Six people were injured - four police officers, a part-time worker and a member of the public.
The victims, who were not seriously injured, were being treated at the North Sumatra police hospital, he added.
The explosion also damaged three police vehicles and one private vehicle.
Prasetyo said the bomber managed to enter the police headquarters during a security check, when he "sneaked in" by "making use" of a moment where a large crowd was entering the compound.
"Then, before he managed to perhaps get to his target, the bomb exploded at the car park."
Kompas TV reported that many people were applying to get clearance letters from the police - a requirement to join the civil service which is currently open for admission.
The attacker - whose identification listed him as a student - wore an explosive device on his body, with authorities recovering nails, an on-off switch button, cables and body parts, Prasetyo said.
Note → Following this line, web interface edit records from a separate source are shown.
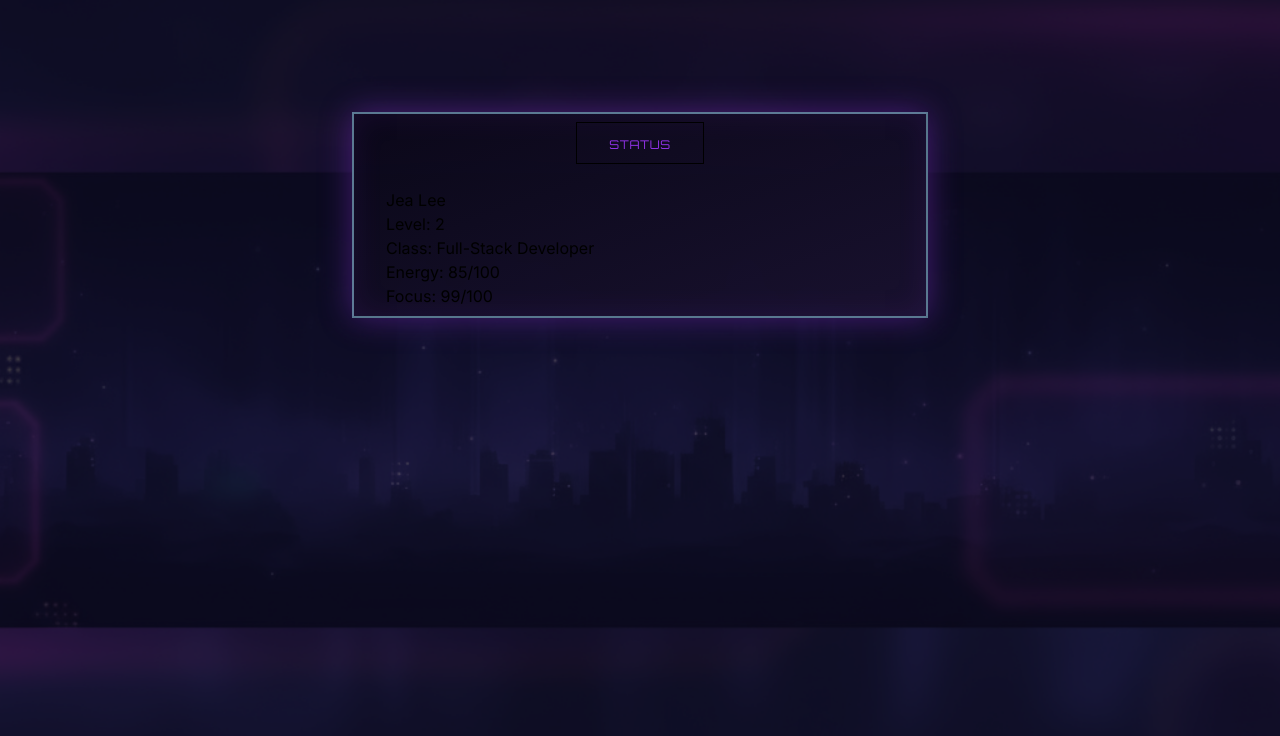
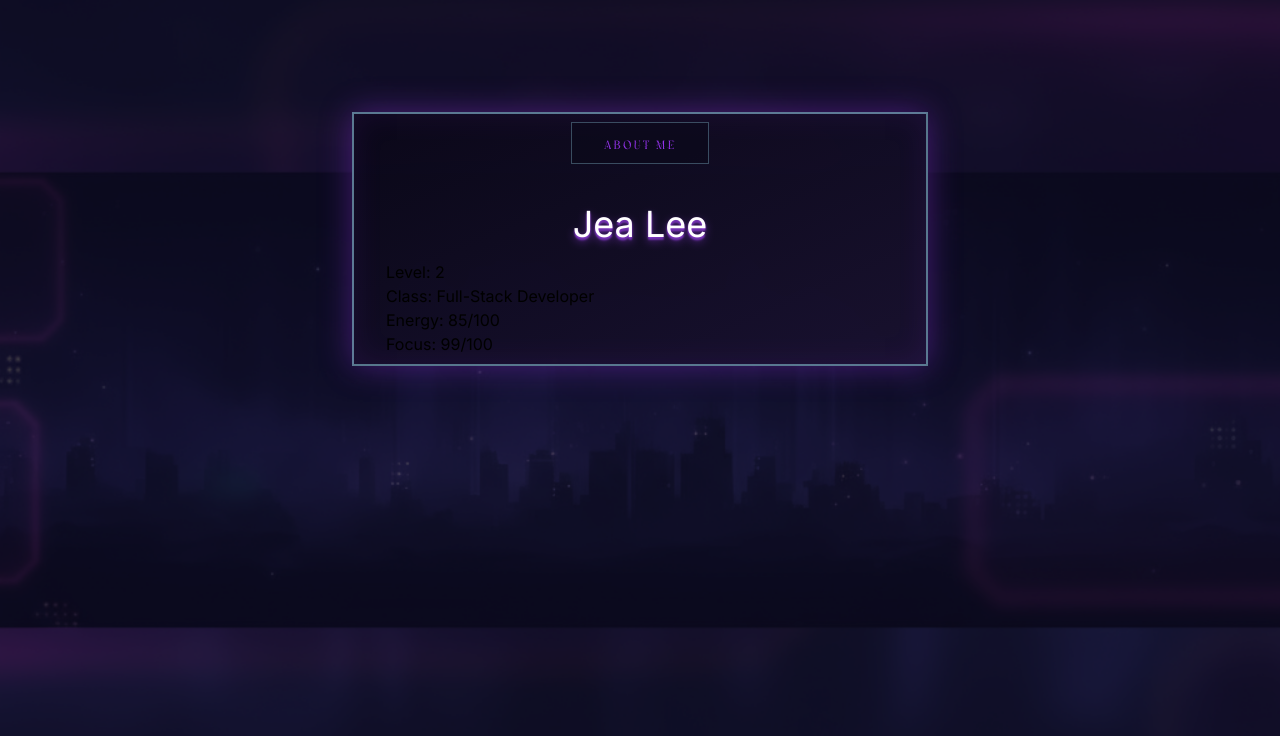
Before and after one commit to jealee44/jea-portfolio, a React (Vite) app: page / in a window 1280 px wide. Shown: the top 736 px of the page. Built offline with nearby package versions, Linux system fonts and the light colour scheme.

Commit message:
styling;

```diff
--- a/src/components/StatusWindow/StatusWindow.tsx
+++ b/src/components/StatusWindow/StatusWindow.tsx
@@ -38,13 +38,13 @@ const StatusWindow = () => {
         <div className="bg-gradient-to-br from-[rgba(10,8,24,0.95)] to-[rgba(26,18,48,0.95)] border-2 border-solid border-[rgba(163,230,255,0.5)] shadow-[0_0_30px_rgba(147,51,234,0.4),inset_0_0_30px_rgba(147,51,234,0.1)] backdrop-blur-[10px] rounded-none px-8 py-2">
             {/* Status Window */}
             <div className="flex justify-center">
-            <div className="border border-[rgba(163, 230, 255, .3)] bg-[rgba(10, 8, 24, .5)] px-8 py-2 mb-6 inline-block">
-                <span className="text-xs uppercase tracking-wider text-[var(--color-solo-purple)] font-['Orbitron']">
-                STATUS
+            <div className="border border-[rgba(163,230,255,0.3)] bg-[rgba(10,8,24,0.5)] px-8 py-2 mb-6 inline-block">
+                <span className="text-xs uppercase tracking-wider text-[var(--color-solo-purple)] font-family-heading">
+                About Me
                 </span>
             </div>
         </div>
-        <p>{stats.name}</p>
+        <h1 className="text-4xl font-family-body text-white text-center my-4 text-shadow-lg text-shadow-purple-500/50">{stats.name}</h1>
         <p>Level: {stats.level}</p>
         <p>Class: {stats.class}</p>
         <p>Energy: {stats.energy.current}/{stats.energy.max}</p>
```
A bloody corpse lying in the compound's parking lot appeared to have been blown apart.
Police said the attacker was active on social media, while CCTV footage showed him entering the compound wearing a uniform worn by drivers of a popular ride-hailing service.
Prasetyo said police are hoping to establish the bomber's identity by collecting his fingerprints, as well as the type of bomb used through forensic analysis.
"Once we know the bomber's identity, we will investigate if he was part of the JAD (Jamaah Ansharut Daulah) network or if he was a lone wolf," he said.
"WE'RE ON ALERT"
In August, authorities shot and arrested a militant who attacked officers at a station in Indonesia's second-biggest city Surabaya, while in June another was seriously wounded when he tried to blow himself up outside a police building on Java island.
Last month, the country's leader Joko Widodo ordered beefed-up security measures after two militants from an Islamic State-linked terror group stabbed his chief security minister. He survived the attack.
The pair were later identified as members of JAD, an extremist network loyal to IS and responsible for several previous attacks - including deadly suicide bombings at churches in Surabaya last year.
Television broadcast images of people rushing out of buildings around the headquarters.
An eyewitness told Kompas TV: "I was queuing to apply for a clearance letter. Suddenly there was an explosion."
"It was strong - I felt like I was being lifted from the ground.
"It sent debris flying. There was white smoke," she said, adding that people were running out in a stampede.
Another eyewitness told Metro TV: “I heard a loud bang! I was around 20m away. Police immediately secured us and took us to a safe place.”
In Singapore, the Ministry of Foreign Affairs (MFA) issued a statement early on Thursday (Nov 14) condemning the act of terror at the Police Headquarters in Medan, North Sumatra.
MFA said there was no report of any Singaporean affected by the incident, and wished those who were injured a speedy and full recovery.